**Your objective**
This exercise calls for every line of the data below with the string "población" in it.

Exercise data START

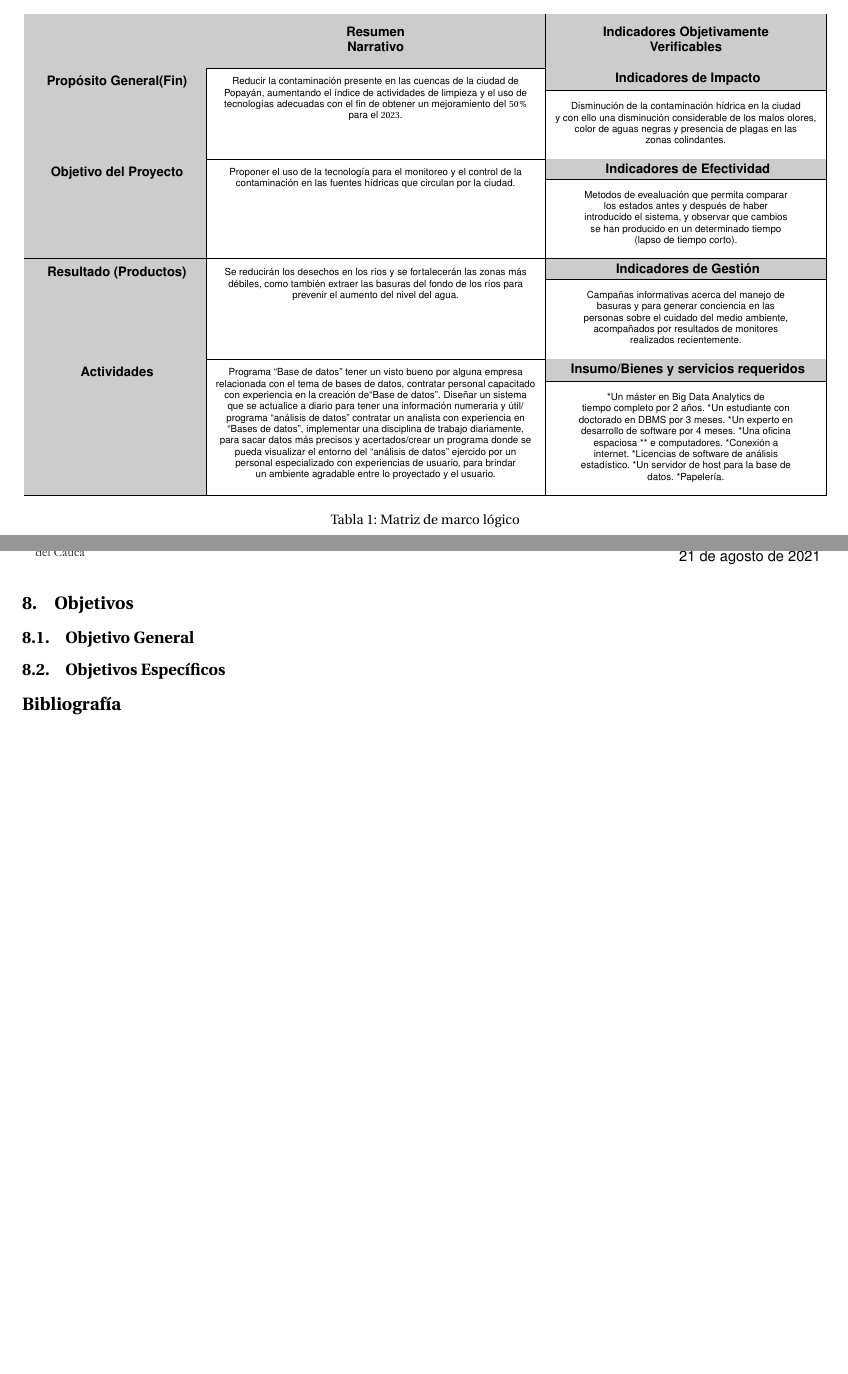
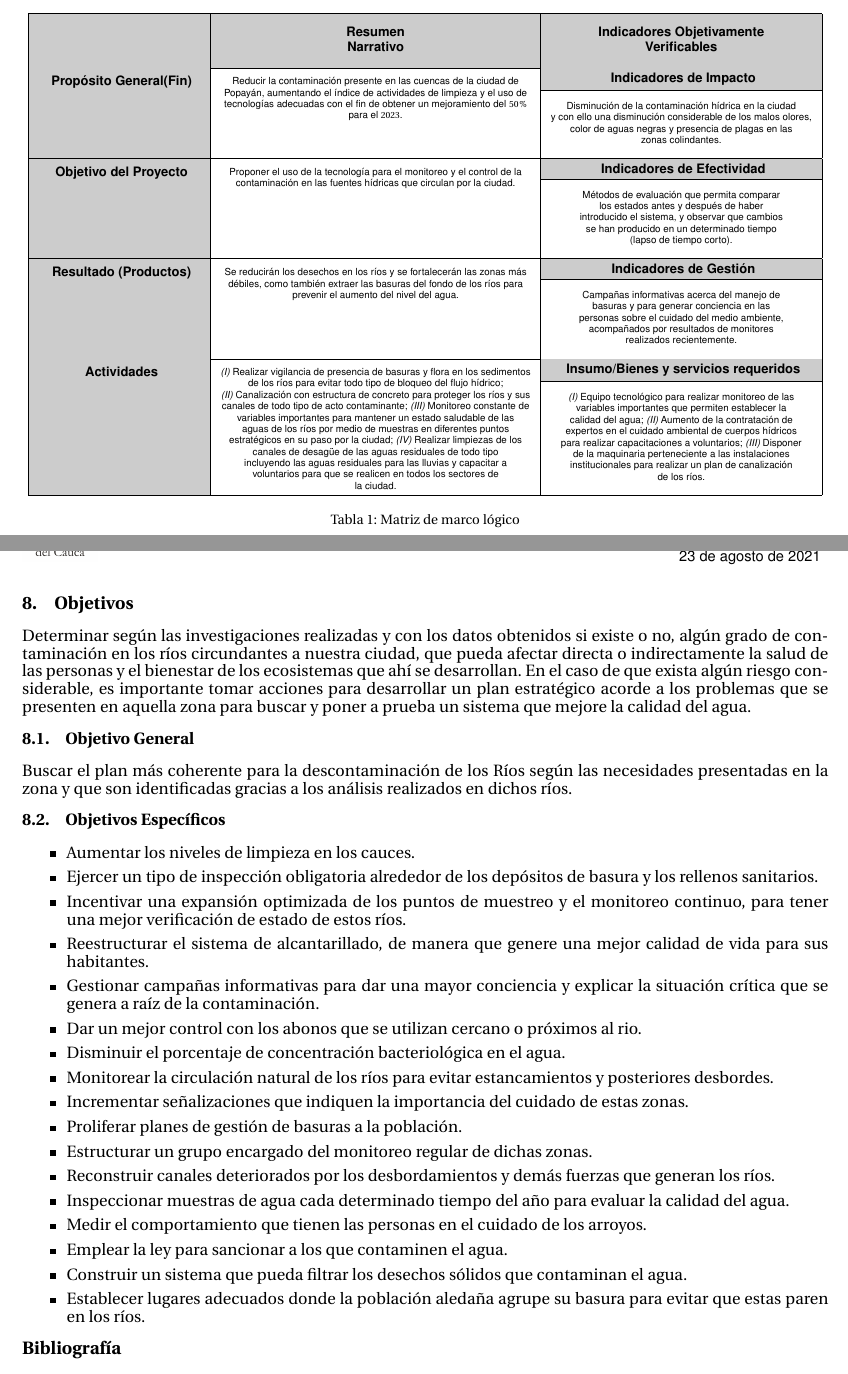
Before and after one commit to nicolaschicaiza/enfoque_marco_logico, a LaTeX document (Documentos LaTex/Enfoque de Marco Lógico/main.tex, which reads Documentos LaTex/Enfoque de Marco Lógico/codigofuente/objetivos.tex, Documentos LaTex/Enfoque de Marco Lógico/codigofuente/pgf/matrizMarcoLogico.tex, Documentos LaTex/Enfoque de Marco Lógico/codigofuente/planteamientoProblema.tex): two parts of pages 6 and 8 of 8 before the commit and two parts of pages 7 and 9 of 10 after it, joined at a grey line, cut so that both start at the same text, the shorter picture padded with empty space. The pictures show the PDF file Documentos LaTex/Enfoque de Marco Lógico/main.pdf that the author committed with the source.

Commit message:
Documento completo listo para entregar

```diff
--- a/Documentos LaTex/Enfoque de Marco Lógico/codigofuente/objetivos.tex
+++ b/Documentos LaTex/Enfoque de Marco Lógico/codigofuente/objetivos.tex
@@ -1,3 +1,24 @@
 \section{Objetivos}
-    \subsection{Objetivo General}
-    \subsection{Objetivos Específicos}
+Determinar según las investigaciones realizadas y con los datos obtenidos si existe o no, algún grado de contaminación en los ríos circundantes a nuestra ciudad, que pueda afectar directa o indirectamente la salud de las personas y el bienestar de los ecosistemas que ahí se desarrollan. En el caso de que exista algún riesgo considerable, es importante tomar acciones para desarrollar un plan estratégico acorde a los problemas que se presenten en aquella zona para buscar y poner a prueba un sistema que mejore la calidad del agua.
+\subsection{Objetivo General}
+Buscar el plan más coherente para la descontaminación de los Ríos según las necesidades presentadas en la zona y que son identificadas gracias a los análisis realizados en dichos ríos.
+\subsection{Objetivos Específicos}
+\begin{itemize}
+	\item Aumentar los niveles de limpieza en los cauces.
+	\item Ejercer un tipo de inspección obligatoria alrededor de los depósitos de basura y los rellenos sanitarios.
+	\item Incentivar una expansión optimizada de los puntos de muestreo y el monitoreo continuo, para tener una mejor verificación de estado de estos ríos.
+	\item Reestructurar el sistema de alcantarillado, de manera que genere una mejor calidad de vida para sus habitantes.
+	\item Gestionar campañas informativas para dar una mayor conciencia y explicar la situación crítica que se genera a raíz de la contaminación.
+	\item Dar un mejor control con los abonos que se utilizan cercano o próximos al rio.
+	\item Disminuir el porcentaje de concentración bacteriológica en el agua.
+	\item Monitorear la circulación natural de los ríos para evitar estancamientos y posteriores desbordes.
+	\item Incrementar señalizaciones que indiquen la importancia del cuidado de estas zonas.
+	\item Proliferar planes de gestión de basuras a la población.
+	\item Estructurar un grupo encargado del monitoreo regular de dichas zonas.
+	\item Reconstruir canales deteriorados por los desbordamientos y demás fuerzas que generan los ríos.
+	\item Inspeccionar muestras de agua cada determinado tiempo del año para evaluar la calidad del agua.
+	\item Medir el comportamiento que tienen las personas en el cuidado de los arroyos.
+	\item Emplear la ley para sancionar a los que contaminen el agua.
+	\item Construir un sistema que pueda filtrar los desechos sólidos que contaminan el agua.
+	\item Establecer lugares adecuados donde la población aledaña agrupe su basura para evitar que estas paren en los ríos.
+\end{itemize}
--- a/Documentos LaTex/Enfoque de Marco Lógico/codigofuente/pgf/matrizMarcoLogico.tex
+++ b/Documentos LaTex/Enfoque de Marco Lógico/codigofuente/pgf/matrizMarcoLogico.tex
@@ -12,9 +11,10 @@
+		\cellcolor[gray]{.8}                                                                    &                                                                                                                    & \tiny \makecell{Métodos de evaluación que permita comparar                             \\los estados antes y después de haber\\introducido el sistema, y observar que cambios\\se han producido en un determinado tiempo\\(lapso de tiempo corto).} \\ \hline
 
-		\multirow{2}{*}[1.2mm]{\cellcolor[gray]{.8} \scriptsize \thead{Resultado (Productos)}}  & \tiny \multirow{2}{*}{\makecell{Se reducirán los desechos en los ríos y se fortalecerán las zonas más                                                                        \\débiles, como también extraer las basuras del fondo de los ríos para\\prevenir el aumento del nivel del agua.}} & \cellcolor[gray]{.8} \scriptsize \textbf{Indicadores de Gestión} \\ \cline{3-3}
-		\cellcolor[gray]{.8}                                                                    &                                                                                                       & \tiny \makecell{Campañas informativas acerca del manejo de           \\basuras y para generar conciencia en las\\personas sobre el cuidado del medio ambiente,\\acompañados por resultados de monitores\\realizados recientemente.} \\ \hline
+		\multirow{2}{*}[1.2mm]{\cellcolor[gray]{.8} \scriptsize \thead{Resultado (Productos)}}  & \tiny \multirow{2}{*}{\makecell{Se reducirán los desechos en los ríos y se fortalecerán las zonas más                                                                                                       \\débiles, como también extraer las basuras del fondo de los ríos para\\prevenir el aumento del nivel del agua.}} & \cellcolor[gray]{.8} \scriptsize \textbf{Indicadores de Gestión} \\ \cline{3-3}
+		\cellcolor[gray]{.8}                                                                    &                                                                                                                    & \tiny \makecell{Campañas informativas acerca del manejo de                             \\basuras y para generar conciencia en las\\personas sobre el cuidado del medio ambiente,\\acompañados por resultados de monitores\\realizados recientemente.} \\ \hline
 
-		\multirow{2}{*}[1.2mm]{\cellcolor[gray]{.8} \scriptsize \thead{Actividades}}            & \tiny \multirow{2}{*}{\makecell{Programa ``Base de datos'' tener un visto bueno por alguna empresa                                                                           \\relacionada con el tema de bases de datos, contratar personal capacitado\\con experiencia en la creación de``Base de datos''. Diseñar un sistema\\que se actualice a diario para tener una información numeraria y útil/\\programa ``análisis de datos'' contratar un analista con experiencia en\\``Bases de datos'', implementar una disciplina de trabajo diariamente,\\para sacar datos más precisos y acertados/crear un programa donde se\\pueda visualizar el entorno del ``análisis de datos'' ejercido por un\\personal especializado con experiencias de usuario, para brindar\\un ambiente agradable entre lo proyectado y el usuario.}} & \cellcolor[gray]{.8} \scriptsize \textbf{Insumo/Bienes y servicios requeridos} \\ \cline{3-3}
-		\cellcolor[gray]{.8}                                                                    &                                                                                                       & \tiny \makecell{*Un máster en Big Data Analytics de                  \\tiempo completo por 2 años. *Un estudiante con\\doctorado en DBMS por 3 meses. *Un experto en\\desarrollo de software por 4 meses. *Una oficina\\espaciosa ** e computadores. *Conexión a\\internet. *Licencias de software de análisis\\estadístico. *Un servidor de host para la base de\\datos. *Papelería.} \\ \hline
+		\multirow{2}{*}[1.2mm]{\cellcolor[gray]{.8} \scriptsize \thead{Actividades}}            & \tiny \multirow{2}{*}{\makecell{\textit{(I)} Realizar vigilancia de presencia de basuras y flora en los sedimentos                                                                                          \\ de los ríos para evitar todo tipo de bloqueo del flujo hídrico;\\ \textit{(II)} Canalización con estructura de concreto para proteger los ríos y sus\\ canales de todo tipo de acto contaminante; \textit{(III)} Monitoreo constante de\\ variables importantes para mantener un estado saludable de las\\ aguas de los ríos por medio de muestras en diferentes puntos\\ estratégicos en su paso por la ciudad; \textit{(IV)} Realizar limpiezas de los \\canales de desagüe de las aguas residuales de todo tipo\\ incluyendo las aguas residuales para las lluvias y capacitar a\\ voluntarios para que se realicen en todos los sectores de\\ la ciudad.}}                                                                    & \cellcolor[gray]{.8} \scriptsize \textbf{Insumo/Bienes y servicios requeridos} \\ \cline{3-3}
+		\cellcolor[gray]{.8}                                                                    &                                                                                                                    & \tiny \makecell{\textit{(I)} Equipo tecnológico para realizar         monitoreo de las \\ variables importantes que permiten establecer la\\ calidad del agua; \textit{(II)} Aumento de la contratación de\\ expertos en el cuidado ambiental de cuerpos hídricos\\ para realizar capacitaciones a voluntarios; \textit{(III)} Disponer\\ de la maquinaria perteneciente a las instalaciones\\ institucionales para realizar un plan de canalización\\ de los ríos.} \\ \hline
 	\end{tabular}
 	\caption{Matriz de marco lógico}
 	\label{matrizML}
--- a/Documentos LaTex/Enfoque de Marco Lógico/codigofuente/planteamientoProblema.tex
+++ b/Documentos LaTex/Enfoque de Marco Lógico/codigofuente/planteamientoProblema.tex
@@ -3,5 +3,8 @@
 % Parte Nicolás
 En todo el mundo la contaminación del agua esta presente y las organizaciones mundiales encargadas de la seguridad del medio ambiente se concentra en realizar acciones en su mayoría para la contaminación que padece los océanos del planeta, sin embargo, se ha prestado mucha menos atención a los sistemas de agua dulce~\cite{Blettler2017}. Los ríos urbanos presentan una cierta contaminación que es causa de problemas en las comunidades como lo son la mala gestión de los residuos locales y la falta de conciencia en la sociedad, por lo que esto a provocado que las aguas de los ríos tomen cambios físicos como son las aguas negras y malos olores \cite{Gastezzi-Arias2016}. Aunque la contaminación de los residuos presentes en los ríos genera ciertos cambios en el estado natural del agua, también se conoce casos en los que el crecimiento de árboles, plantas y arbustos dentro del lecho fluvial provoca que este se reduzca hasta generar una clase de pozos donde el agua se represa y su nivel de turbidez se eleva considerablemente \cite{Stepien2019}. A pesar de estos problemas que su solución puede ser ligera, también se encuentran problemas con soluciones muy complejas.
 
+% Parte Andrés
+En un estudio que se llevo acabo en un caso particular, como es el del río Daqing (China), en un periodo largo se hizo el debido procedimiento y se encontró con unos factores principales, los cuales eran participes de la contaminación del agua que pasa por esta zona, estos fueron; nitrógeno, fósforo, demanda de oxígeno químico e índice de permanganato \cite{He2021}. Otro factor que influye en esta contaminación de estos ríos reside en los basureros y en los sanitarios, un análisis fisicoquímico o geofísico que tomo el país de Brasil para poder determinar una solución que permita o demuestre el bajo nivel de contaminación, la idea que plantean en esta región es incluir la regulación e inspección obligatoria con relación al post-cierre de los basureros y los rellenos sanitarios \cite{Morita2021}. Otra problemática que va adherente a esta contaminación es el bajo control del alcantarillado, el país de Ecuador implemento un sistema o red de alcantarillado donde su tarea es de recolección y transporte de residuos domiciliarios, sin embargo, debido a que la planta de tratamiento se encuentra en un área ubicada por encima del nivel de inundación, se planteó un punto de bombeo compuesto por dos bombas centrífugas de 20 HP \cite{MERCHAN2021}.
+
 % Parte Brayan
 Por otro lado, hay un efecto de consideración ya que se hace mención muchas veces en los artículos en los cuales se busco información y es que la presencia de bacterias es crucial en el estudio de la contaminación del agua debido a los inconvenientes que estos generan en el ambiente, la flora y fauna, la misma salud de las personas que viven cerca de estos mismos~\cite{MendozaCarino2014} y es que esto es producto de los diferentes factores que se identificaron. Debido a lo anterior en muchos países se ha venido estudiando rigurosamente la calidad del agua ya que este problema es común en todas las partes del mundo tanto en países desarrollados como los países en vía de desarrollo, gracias a estos estudios se ha podido identificar numerosas bacterias como coliformes totales, coliformes fecales, enterococos fecales, Pseudomonas, aeruginosa y Salmonella~\cite{}. Todo esto aparece en gran medida por el inadecuado manejo de sus desechos, las actividades antrópicas, el vertimiento de residuos sólidos y líquidos que en el peor de los casos se han visto que son químicos farmacéuticos~\cite{Garcia-Morales2021} y desechos de aguas residuales producto de las actividades humanas~\cite {Ahumada-Santos2014} que se generan en las zonas urbanas aledañas a estos afluentes.
@@ -11,3 +11,3 @@ En un estudio que se llevo acabo en un caso particular, como es el del río Daqi
 \subsection{Justificación}
 % Nicolás
-La contaminación hídrica de los ríos y arroyos de la ciudad de Popayán es generada a partir de una serie de problemas que se identifican como sus principales causas. Las instituciones como la Alcaldía, la Secretaria de Salud y la empresa prestadora del servicio de acueducto y alcantarillado de la ciudad, se encargan de realizar actividades de inspección, vigilancia, limpieza y control de riesgos asociados a las condiciones de la calidad del agua y de las cuencas~\cite{SecretariadeSalud2019}. Estas actividades son enfocadas para mantener el agua potable por debajo de los niveles permitidos de la calidad del agua (Índice de Riesgo de la Calidad del Agua -- IRCA) y son ejecutadas en los tramos antes del proceso de captación del agua. Sin embargo, estas actividades a pesar de cumplir con su propósito se presencia un grave descuido del estado del agua y de las cuencas al transitar estas por la ciudad. Inicialmente se identifica el tipo de contaminantes que alberga estos cuerpos hídricos entre los cuales se conoce la presencia de contaminación por residuos físicos y contaminación de sustancias químicas, que son dañinas para el estado natural de estas aguas~\cite{tipocontaminacion}.
+La contaminación hídrica de los ríos y arroyos de la ciudad de Popayán es generada a partir de una serie de problemas que se identifican como sus principales causas. Las instituciones como la Alcaldía, la Secretaria de Salud y la empresa prestadora del servicio de acueducto y alcantarillado de la ciudad, se encargan de realizar actividades de inspección, vigilancia, limpieza y control de riesgos asociados a las condiciones de la calidad del agua y de las cuencas~\cite{SecretariadeSalud2019}. Estas actividades son enfocadas para mantener el agua potable por debajo de los niveles permitidos de la calidad del agua (Índice de Riesgo de la Calidad del Agua -- IRCA) y son ejecutadas en los tramos antes del proceso de captación del agua. Sin embargo, estas actividades a pesar de cumplir con su propósito se presencia un grave descuido del estado del agua y de las cuencas al transitar estas por la ciudad. Inicialmente se identifica el tipo de contaminantes que alberga estos cuerpos hídricos entre los cuales se conoce la presencia de contaminación por residuos físicos y contaminación de sustancias químicas, que son dañinas para el estado natural de estas aguas~\cite{Aquae}.
```
Also changed, not shown: Documentos LaTex/Enfoque de Marco Lógico/codigofuente/analisisObjetivos.tex (+1 -0 lines), Documentos LaTex/Enfoque de Marco Lógico/codigofuente/bibliografia.bib (+7 -3 lines), Documentos LaTex/Enfoque de Marco Lógico/codigofuente/objetivoProyecto.tex (+27 -0 lines), Documentos LaTex/Enfoque de Marco Lógico/codigofuente/preambulo.tex (+1 -0 lines), Documentos LaTex/Enfoque de Marco Lógico/main.tex (+1 -0 lines), Documentos LaTex/Enfoque de Marco Lógico/codigofuente/pgf/alternativas.png (added), Documentos LaTex/Enfoque de Marco Lógico/main.bbl, Documentos LaTex/Enfoque de Marco Lógico/main.pdf, Documentos LaTex/Enfoque de Marco Lógico/codigofuente/pgf/matrizMarcoLogico.tex (9 more changed lines), Documentos LaTex/Enfoque de Marco Lógico/codigofuente/planteamientoProblema.tex (3 more changed lines), 9 other files.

Exercise data END

**Response to the exercise**
+	\item Proliferar planes de gestión de basuras a la población.
+	\item Establecer lugares adecuados donde la población aledaña agrupe su basura para evitar que estas paren en los ríos.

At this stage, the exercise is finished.